■ What is expected: Go through the material below line by line and count those containing "wide". Write the count and nothing more.

■ Provided information:
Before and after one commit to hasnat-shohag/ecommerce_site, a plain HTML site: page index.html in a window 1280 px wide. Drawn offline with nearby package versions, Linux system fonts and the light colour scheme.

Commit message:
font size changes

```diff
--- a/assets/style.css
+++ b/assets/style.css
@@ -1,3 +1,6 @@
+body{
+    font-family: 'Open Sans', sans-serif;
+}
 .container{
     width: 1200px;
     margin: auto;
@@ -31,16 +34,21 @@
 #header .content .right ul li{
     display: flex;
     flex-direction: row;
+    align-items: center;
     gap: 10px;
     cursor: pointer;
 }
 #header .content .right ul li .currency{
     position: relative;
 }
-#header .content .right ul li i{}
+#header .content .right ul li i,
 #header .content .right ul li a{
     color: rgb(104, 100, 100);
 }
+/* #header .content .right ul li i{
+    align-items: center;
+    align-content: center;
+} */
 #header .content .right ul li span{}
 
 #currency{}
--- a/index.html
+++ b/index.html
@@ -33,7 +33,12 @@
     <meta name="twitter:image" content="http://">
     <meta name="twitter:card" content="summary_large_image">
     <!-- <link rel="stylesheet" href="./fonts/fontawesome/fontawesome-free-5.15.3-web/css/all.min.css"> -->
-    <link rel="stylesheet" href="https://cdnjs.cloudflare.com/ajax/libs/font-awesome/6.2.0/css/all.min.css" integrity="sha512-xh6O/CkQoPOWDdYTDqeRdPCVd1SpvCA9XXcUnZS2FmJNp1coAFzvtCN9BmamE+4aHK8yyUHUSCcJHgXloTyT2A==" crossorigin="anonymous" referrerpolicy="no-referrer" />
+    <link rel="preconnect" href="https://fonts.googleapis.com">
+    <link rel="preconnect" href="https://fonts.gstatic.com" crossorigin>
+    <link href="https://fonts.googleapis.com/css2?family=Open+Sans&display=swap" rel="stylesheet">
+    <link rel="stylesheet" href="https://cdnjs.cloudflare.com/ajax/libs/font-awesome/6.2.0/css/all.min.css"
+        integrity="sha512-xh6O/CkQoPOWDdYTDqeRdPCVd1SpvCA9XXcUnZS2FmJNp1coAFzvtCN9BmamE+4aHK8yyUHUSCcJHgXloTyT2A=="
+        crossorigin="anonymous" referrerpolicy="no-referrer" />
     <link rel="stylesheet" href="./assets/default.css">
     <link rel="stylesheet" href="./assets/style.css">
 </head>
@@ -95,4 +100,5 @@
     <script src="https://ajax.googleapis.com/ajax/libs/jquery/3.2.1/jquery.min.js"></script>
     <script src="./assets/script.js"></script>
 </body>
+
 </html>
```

==

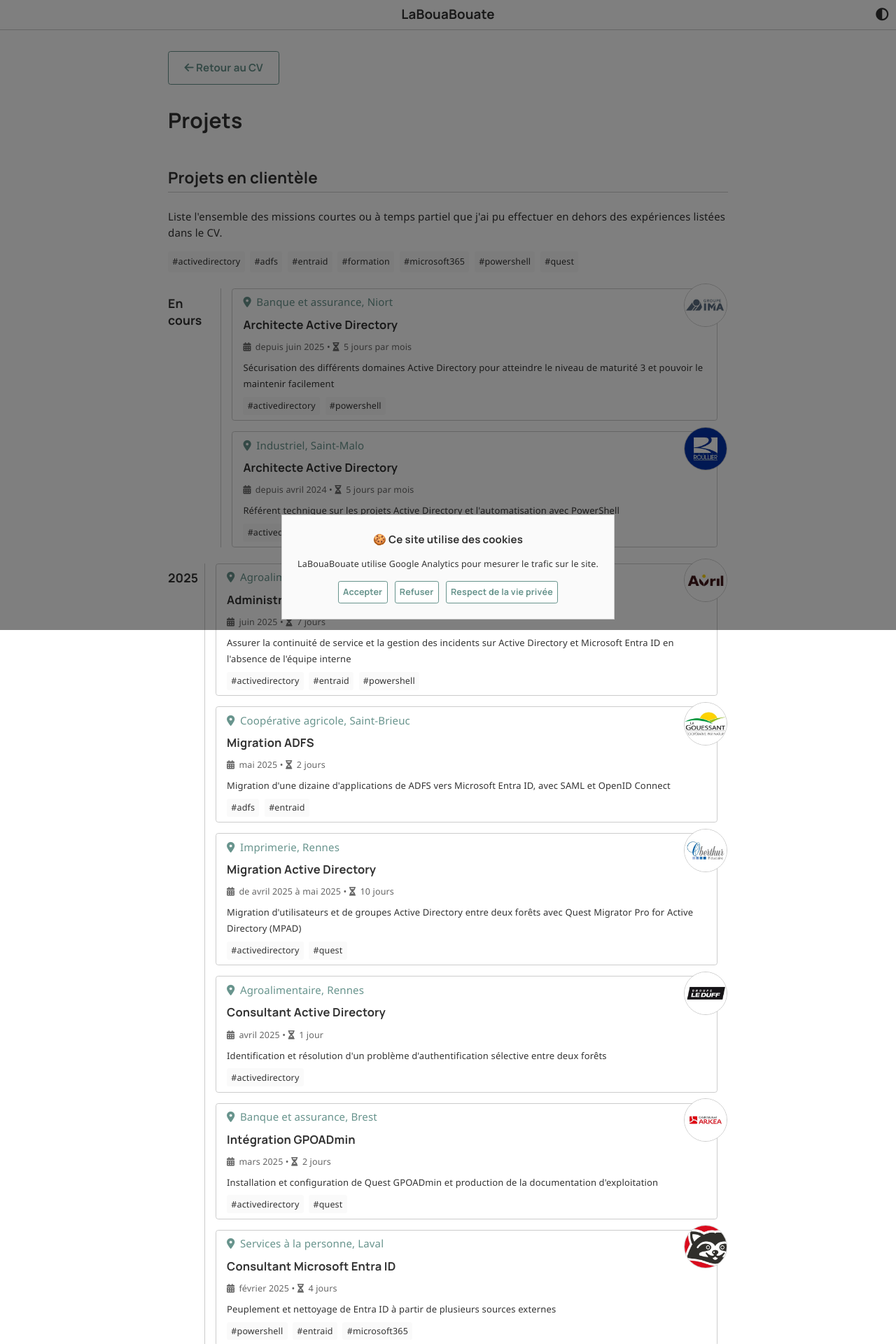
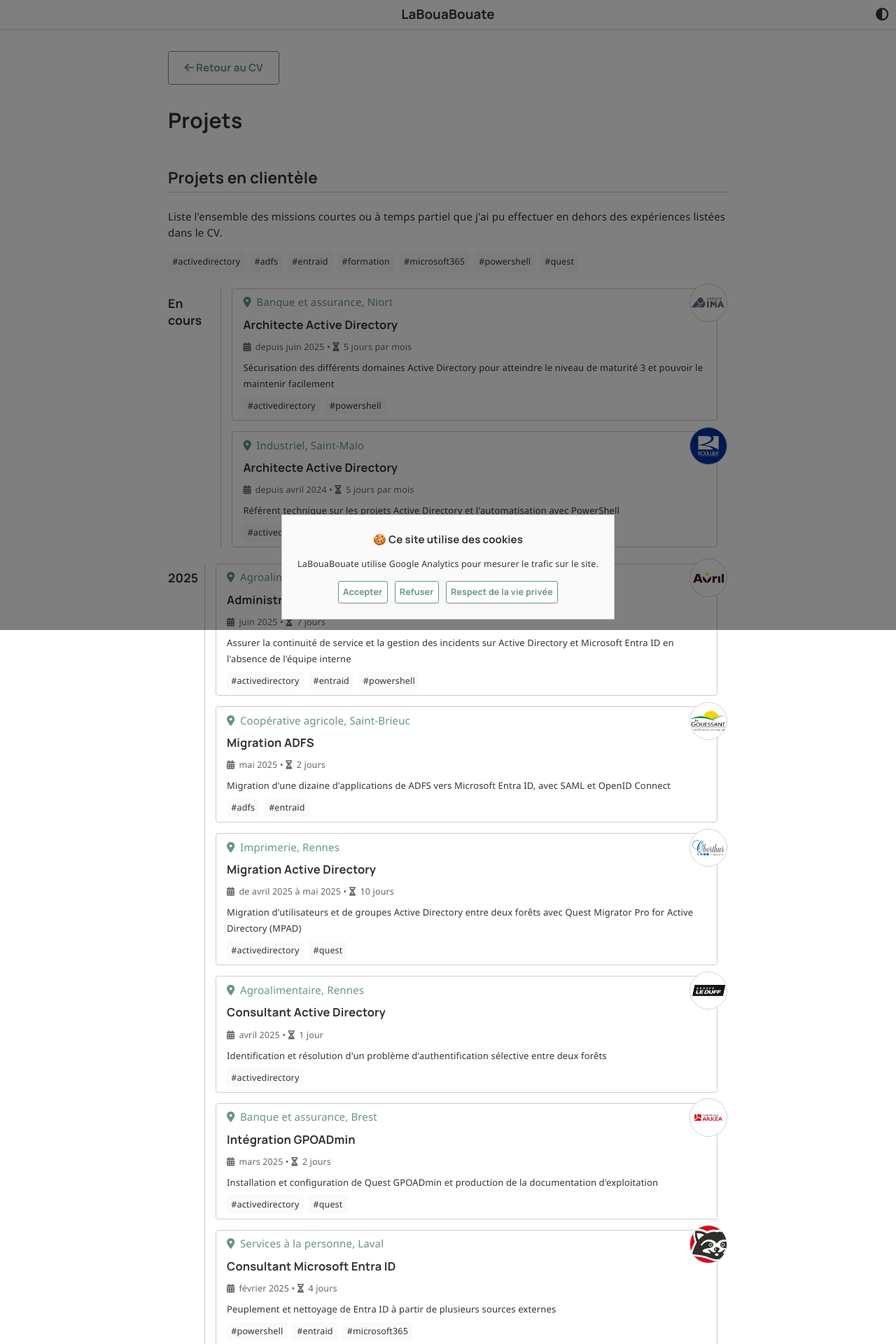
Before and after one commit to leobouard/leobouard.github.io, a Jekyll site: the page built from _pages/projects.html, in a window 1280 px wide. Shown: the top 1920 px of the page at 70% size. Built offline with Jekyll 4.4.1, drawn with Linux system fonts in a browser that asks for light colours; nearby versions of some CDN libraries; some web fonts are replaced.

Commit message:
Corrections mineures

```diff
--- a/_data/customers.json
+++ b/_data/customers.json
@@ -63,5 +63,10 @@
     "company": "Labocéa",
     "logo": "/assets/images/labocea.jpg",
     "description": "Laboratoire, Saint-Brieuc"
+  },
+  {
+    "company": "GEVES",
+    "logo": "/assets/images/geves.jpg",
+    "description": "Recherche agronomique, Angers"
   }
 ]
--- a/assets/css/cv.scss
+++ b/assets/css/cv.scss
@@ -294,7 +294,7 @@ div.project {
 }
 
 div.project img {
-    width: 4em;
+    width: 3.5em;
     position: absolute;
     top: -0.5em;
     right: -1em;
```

■ Response: 2